We both know that you get the question all the time from anyone who finds out you're involved in real estate. Curious people who want to know what's happening around them and what's going on in their local market.
I must get the question at least once a day by anyone who knows what I do or anyone who finds out. Typically it's just an innocent way to strike up a conversation and in my eyes that's always a welcome thing. The more people you talk to the better and the more opportunities you will get.
But are you taking full advantage of this little curiosity on the part of the public? More often than not they are asking for some other reason than idle chit chat and you can turn this into a more interesting conversation. You just have to be able and willing to do such a thing and the benefits of such efforts can prove to be fruitful.
How do you answer the question? Do you go into an in depth analysis, or do you ask questions yourself?
The first thing I do when someone asks how's the market is ask them why they asked. If they say that they are just curious, then I ask them who they are asking for. Sometimes you will find that they have a relative or friend who is thinking about buying a home or selling their current. At that point you have a lot more to work with and you know much more about how to handle the situation. If they or someone they know is trying to buy, then you explain what the buyer's market is like, the same goes for the seller's market, rental market, and the investment market. Those in the business realize that these are 4 different markets, but most consumers don't think of it that way.
Once you know the reasoning behind the question, you are far better prepared to not only answer but possibly create a new prospect. You know the name of the game, no prospects, no clients. No clients = no sells and no sells = no money. You have to be ready to make the most of every opportunity. One other piece of advice that I would give is that if you find out the person you are talking to knows someone who is looking to buy, rent, sell, or invest, see if they will give you their friend or relatives number.
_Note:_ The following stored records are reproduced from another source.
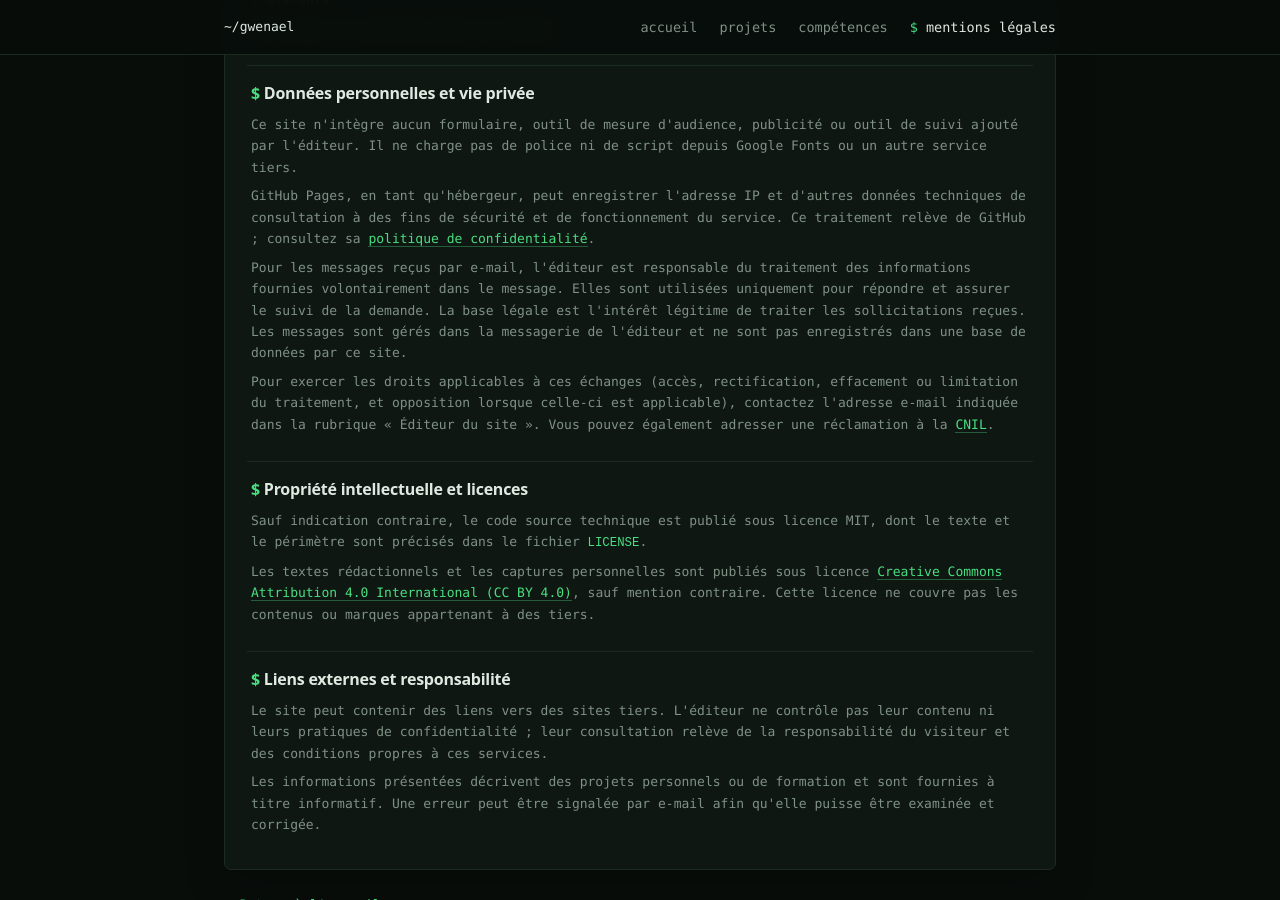
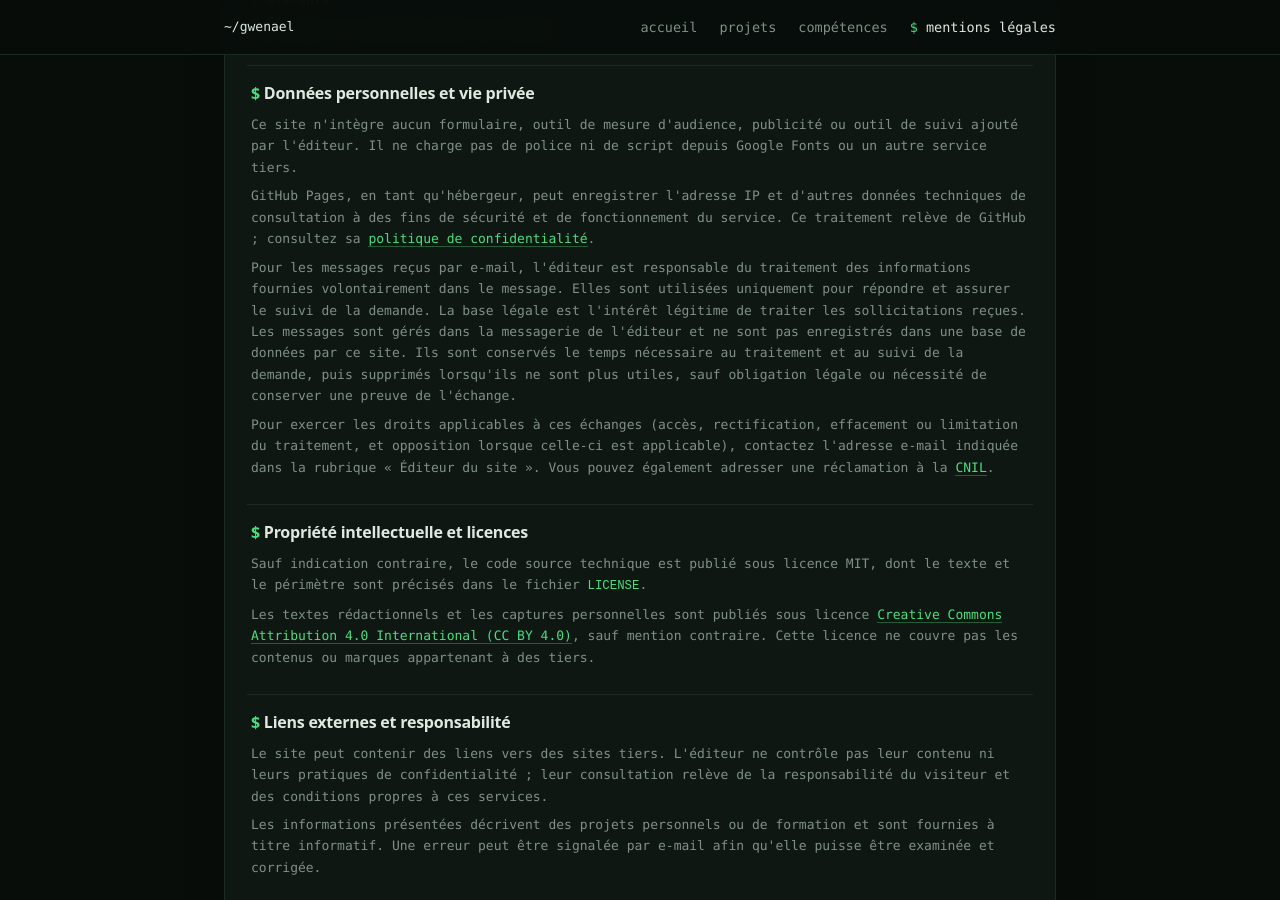
Before and after one commit to vzsca/Portfolio-Gwenael, a Jekyll site: the page built from mentions-legales.md, in a window 1280 px wide and 900 px high, scrolled down 791 px. Built offline with Jekyll 4.4.1, drawn with Linux system fonts in a browser that asks for light colours.

Commit message:
docs: specify retention for email enquiries

```diff
--- a/mentions-legales.md
+++ b/mentions-legales.md
@@ -42,7 +42,7 @@ permalink: /mentions-legales/
         <h2>Données personnelles et vie privée</h2>
         <p>Ce site n'intègre aucun formulaire, outil de mesure d'audience, publicité ou outil de suivi ajouté par l'éditeur. Il ne charge pas de police ni de script depuis Google Fonts ou un autre service tiers.</p>
         <p>GitHub Pages, en tant qu'hébergeur, peut enregistrer l'adresse IP et d'autres données techniques de consultation à des fins de sécurité et de fonctionnement du service. Ce traitement relève de GitHub ; consultez sa <a href="https://docs.github.com/en/site-policy/privacy-policies/github-general-privacy-statement" target="_blank" rel="noopener noreferrer">politique de confidentialité</a>.</p>
-        <p>Pour les messages reçus par e-mail, l'éditeur est responsable du traitement des informations fournies volontairement dans le message. Elles sont utilisées uniquement pour répondre et assurer le suivi de la demande. La base légale est l'intérêt légitime de traiter les sollicitations reçues. Les messages sont gérés dans la messagerie de l'éditeur et ne sont pas enregistrés dans une base de données par ce site.</p>
+        <p>Pour les messages reçus par e-mail, l'éditeur est responsable du traitement des informations fournies volontairement dans le message. Elles sont utilisées uniquement pour répondre et assurer le suivi de la demande. La base légale est l'intérêt légitime de traiter les sollicitations reçues. Les messages sont gérés dans la messagerie de l'éditeur et ne sont pas enregistrés dans une base de données par ce site. Ils sont conservés le temps nécessaire au traitement et au suivi de la demande, puis supprimés lorsqu'ils ne sont plus utiles, sauf obligation légale ou nécessité de conserver une preuve de l'échange.</p>
         <p>Pour exercer les droits applicables à ces échanges (accès, rectification, effacement ou limitation du traitement, et opposition lorsque celle-ci est applicable), contactez l'adresse e-mail indiquée dans la rubrique « Éditeur du site ». Vous pouvez également adresser une réclamation à la <a href="https://www.cnil.fr/fr/plaintes" target="_blank" rel="noopener noreferrer">CNIL</a>.</p>
       </article>
 
```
It's great to give the person your card and you should, but the likely hood that it will actually make it into the hands of the possible prospect and that they will call you is not very high. So if you get the chance, get their number and email if possible so you can contact them.